Dr. Wendy Bazilian is a writer, researcher, educator, food enthusiast, and award-willing journalist with a PhD in public health currently working in private practice.
Dr. Bazilian’s talk was divided into three parts; an overview of good post-exercise nutrition, planning post-exercise food/drink choices and chocolate milk and post-exercise scientific research.
Part 1: Good Post-Exercise Nutrition
A combination of nutrients from a variety of foods and beverages is critical for function. This includes; carbohydrates, proteins, fats, vitamins, minerals, phytochemicals, water and other nutrients.
Post-exercise nutrition can:
- Affect performance at the next event
- Help reduce the chances of injury
- Boost health and well-being of athletes
Who benefits from recovery?
- Runners training for a long-distance race
- Triathletes doing double workouts
- Track athletes during an all day meet
- Any athlete participating in strenuous exercise benefits
What is recovery?
- Muscle/glycogen replenishment and rebuilding
- Electrolyte replenishment and re-hydration
- Mental rest and recovery
- Recovery can help athletes avoid injuries, and feel their best so they can stick to their training routines
Bottom line…recovery sets you up for your next event or workout.
What to eat:
1. Carbs refuel depleted muscle glycogen
- Carbs are considered the master fuel, they are essential! Consume carbs 30-90 minutes after your workout.
- How much should you consume? (.75g/lb body fat) To put that in context that means 75 grams of carbohydrate per 100lbs of body weight.
2. Protein reduces muscle breakdown and stimulates growth
- Protein helps with muscle glycogen resynthesis, enhances the blood sugar molecules and rebuilds tissue.
- How much should you consume? It should be a 3:1 ratio of carbs to protein
3. Fluid and electrolytes to rehydrate the body and replenish sweat losses
- How much should you consume? 16-24 fl oz liquid for each pound of body weight lost during exercise
- Electrolytes: based on extent of sweat loss – sodium, potassium, magnesium and calcium
Part 2: Planning Post-Exercise Food/Drink Choices
Considerations for post-exercise recovery:
- Food vs. beverage
- Carb and protein combinations
- Convenience and affordability
- Taste and tolerance

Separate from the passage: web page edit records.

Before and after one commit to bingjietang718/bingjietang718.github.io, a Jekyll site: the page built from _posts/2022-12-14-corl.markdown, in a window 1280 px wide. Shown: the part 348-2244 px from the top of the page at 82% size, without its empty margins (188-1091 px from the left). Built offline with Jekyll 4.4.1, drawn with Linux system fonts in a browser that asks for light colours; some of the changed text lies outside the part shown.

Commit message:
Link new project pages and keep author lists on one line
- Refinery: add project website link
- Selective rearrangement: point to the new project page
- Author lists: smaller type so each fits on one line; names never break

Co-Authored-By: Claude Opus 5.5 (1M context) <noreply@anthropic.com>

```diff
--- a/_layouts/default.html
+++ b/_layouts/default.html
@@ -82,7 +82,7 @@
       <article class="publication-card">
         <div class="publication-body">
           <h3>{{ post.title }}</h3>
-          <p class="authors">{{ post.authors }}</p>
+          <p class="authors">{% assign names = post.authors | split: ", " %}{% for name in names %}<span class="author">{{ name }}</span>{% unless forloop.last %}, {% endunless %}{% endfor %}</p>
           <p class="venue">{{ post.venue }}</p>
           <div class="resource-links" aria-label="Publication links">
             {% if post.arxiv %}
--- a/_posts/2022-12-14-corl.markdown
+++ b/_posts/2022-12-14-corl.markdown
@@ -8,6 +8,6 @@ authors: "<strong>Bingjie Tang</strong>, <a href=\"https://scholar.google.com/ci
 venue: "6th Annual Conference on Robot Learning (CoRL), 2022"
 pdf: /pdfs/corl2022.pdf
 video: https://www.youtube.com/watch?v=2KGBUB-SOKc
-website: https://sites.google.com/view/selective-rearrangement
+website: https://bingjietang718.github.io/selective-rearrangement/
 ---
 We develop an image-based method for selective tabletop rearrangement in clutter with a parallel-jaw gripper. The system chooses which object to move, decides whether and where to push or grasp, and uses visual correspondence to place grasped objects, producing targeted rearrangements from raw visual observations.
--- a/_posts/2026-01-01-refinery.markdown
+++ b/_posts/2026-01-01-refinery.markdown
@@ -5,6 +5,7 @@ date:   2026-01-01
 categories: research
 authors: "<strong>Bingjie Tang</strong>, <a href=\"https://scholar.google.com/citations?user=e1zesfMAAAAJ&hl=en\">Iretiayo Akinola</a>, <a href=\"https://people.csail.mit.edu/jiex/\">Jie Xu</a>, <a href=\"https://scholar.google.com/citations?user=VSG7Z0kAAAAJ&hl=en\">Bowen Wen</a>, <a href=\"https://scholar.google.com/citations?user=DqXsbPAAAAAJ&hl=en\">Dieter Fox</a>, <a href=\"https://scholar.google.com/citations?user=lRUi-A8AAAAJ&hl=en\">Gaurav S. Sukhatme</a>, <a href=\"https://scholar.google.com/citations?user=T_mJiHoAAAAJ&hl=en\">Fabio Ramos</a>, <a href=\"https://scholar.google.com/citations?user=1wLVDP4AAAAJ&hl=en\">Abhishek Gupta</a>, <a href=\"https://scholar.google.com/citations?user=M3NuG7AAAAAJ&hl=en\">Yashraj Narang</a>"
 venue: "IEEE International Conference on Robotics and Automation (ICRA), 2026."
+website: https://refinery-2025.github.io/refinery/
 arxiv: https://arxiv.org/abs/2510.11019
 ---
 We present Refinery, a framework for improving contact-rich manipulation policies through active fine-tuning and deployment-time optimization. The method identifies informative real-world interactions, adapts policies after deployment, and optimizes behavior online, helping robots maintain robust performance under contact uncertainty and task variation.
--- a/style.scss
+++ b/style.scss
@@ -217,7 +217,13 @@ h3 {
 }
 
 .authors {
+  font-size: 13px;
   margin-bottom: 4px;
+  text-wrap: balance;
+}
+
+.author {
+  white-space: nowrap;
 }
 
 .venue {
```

- Intensity of workout, recovery timing
What to eat? A health-promoting and energy boosting diet this includes: whole foods, plenty of fruits veggies, whole grains, beans, nuts and seeds, along with lean protein, healthy fats, calcium right foods and plenty of water.

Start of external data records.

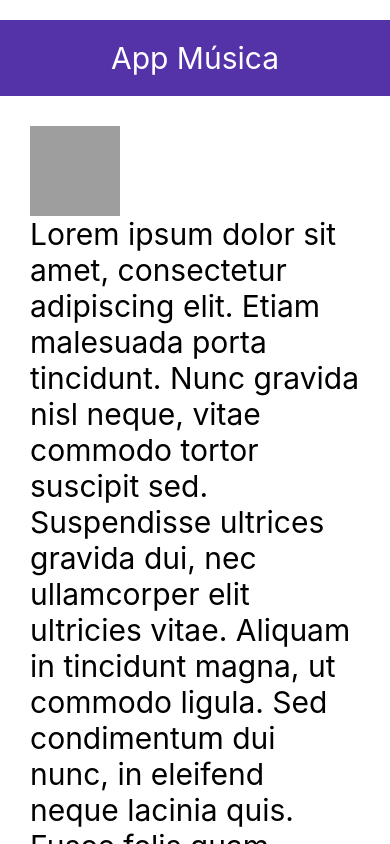
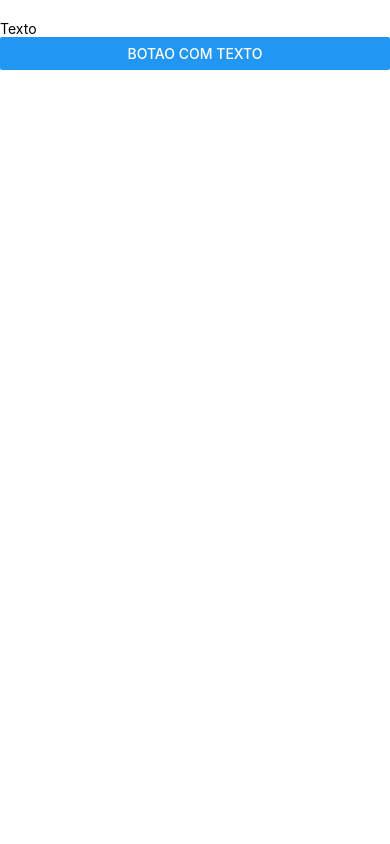
Before and after one commit to jonataspeixoto/DankiCodeReactNativeClass, a React Native app: screen / in a window 390 px wide. Built offline with nearby package versions, Linux system fonts and the light colour scheme; grey boxes are pictures that could not be loaded.

Commit message:
Condições na renderização através de expressões

```diff
--- a/App.js
+++ b/App.js
@@ -1,15 +1,35 @@
 import React from 'react';
-import { Text, View, ScrollView } from 'react-native';
+import { Text, View, ScrollView, Button } from 'react-native';
 import Header from './components/Header.js';
 import Body from './components/Body.js';
 
+export default class App extends React.Component {
 
-export default class App extends React.Component {
+  constructor(props){
+    super(props);
+    this.mostrarTexto = true;
+    this.mostrarBotaoComTexto = true;
+  }
+
   render(){
+
     return (
       <ScrollView style={{marginTop:20, flex:1}}>
-        <Header></Header>
-        <Body></Body>
+        {
+          (this.mostrarTexto)
+          ?
+          <Text>Texto</Text>
+          :
+          <View></View>
+        }
+        {
+          (this.mostrarBotaoComTexto)
+          ?
+          <Button title="Botao com texto"></Button>
+          :
+          <Button title="Botao sem texto"></Button>
+        }
+
       </ScrollView>
     );
   }
```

- Turkey and cheese with apple slices and pretzels
- Nuts and dried fruit
- Sliced apple and almond butter
- Tuna on whole wheat

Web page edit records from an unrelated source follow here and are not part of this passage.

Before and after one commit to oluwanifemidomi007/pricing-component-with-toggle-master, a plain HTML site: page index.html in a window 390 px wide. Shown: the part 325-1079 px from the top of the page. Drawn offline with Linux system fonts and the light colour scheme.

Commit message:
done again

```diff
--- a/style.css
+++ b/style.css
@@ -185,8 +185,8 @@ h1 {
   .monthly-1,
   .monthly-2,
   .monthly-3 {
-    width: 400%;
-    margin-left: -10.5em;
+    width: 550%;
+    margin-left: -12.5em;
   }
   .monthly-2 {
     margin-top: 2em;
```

- Banana and peanut butter sandwich
- Chocolate milk
Wendy described her favorite on the go snack called the “banana dog”. Take a whole grain hot dog bun, spread your favorite nut butter inside. Bring the bun and a banana on the go with you and when you’re ready to eat open your banana up and put it in the hot dog bun. Voila! Banana Dog!
Part 3: Chocolate Milk and Post-Exercise Scientific Research
Why chocolate milk?
- Backed by science: researchers first began studying milk because it had the same 3:1 carb/protein ratio supported by science.
- Trusted by athletes: for years athletes have grabbed chocolate milk after exercise as a convenient and great-tasting way to refuel and recover.
- What’s in milk? Carbs + protein + 9 essential nutrients, calcium, vitamin D, electrolytes.
Drinking chocolate milk after a hard workout could give athletes a performance edge according to a growing body of research. After the first bout of exercise athletes who recovered with chocolate milk exercised longer and with more power.
Lowfat chocolate milk contains the right 3:1 ratio of carbs and proteins scientifically shown to help refuel muscles. It helps restore muscles quickly to their peak potential and helps replenish what your body has lost – including liquids and critical nutrients lost in sweat.
Milk helped maintain hydration better than other popular post exercise beverages. Researchers believe milk’s natural electrolyte content and energy density may help restore and maintain hydration after exercise. Milk also helps replace electrolytes including potassium, magnesium, calcium and sodium.
Drinking chocolate milk post-workout could help athletes tone up and reshape their bodies, according to research. In addition studies have shown that milk drinkers gain more muscle and lose more fat. To read more about the research and find the references from the studies mentioned visit: gotchocolatemilk.com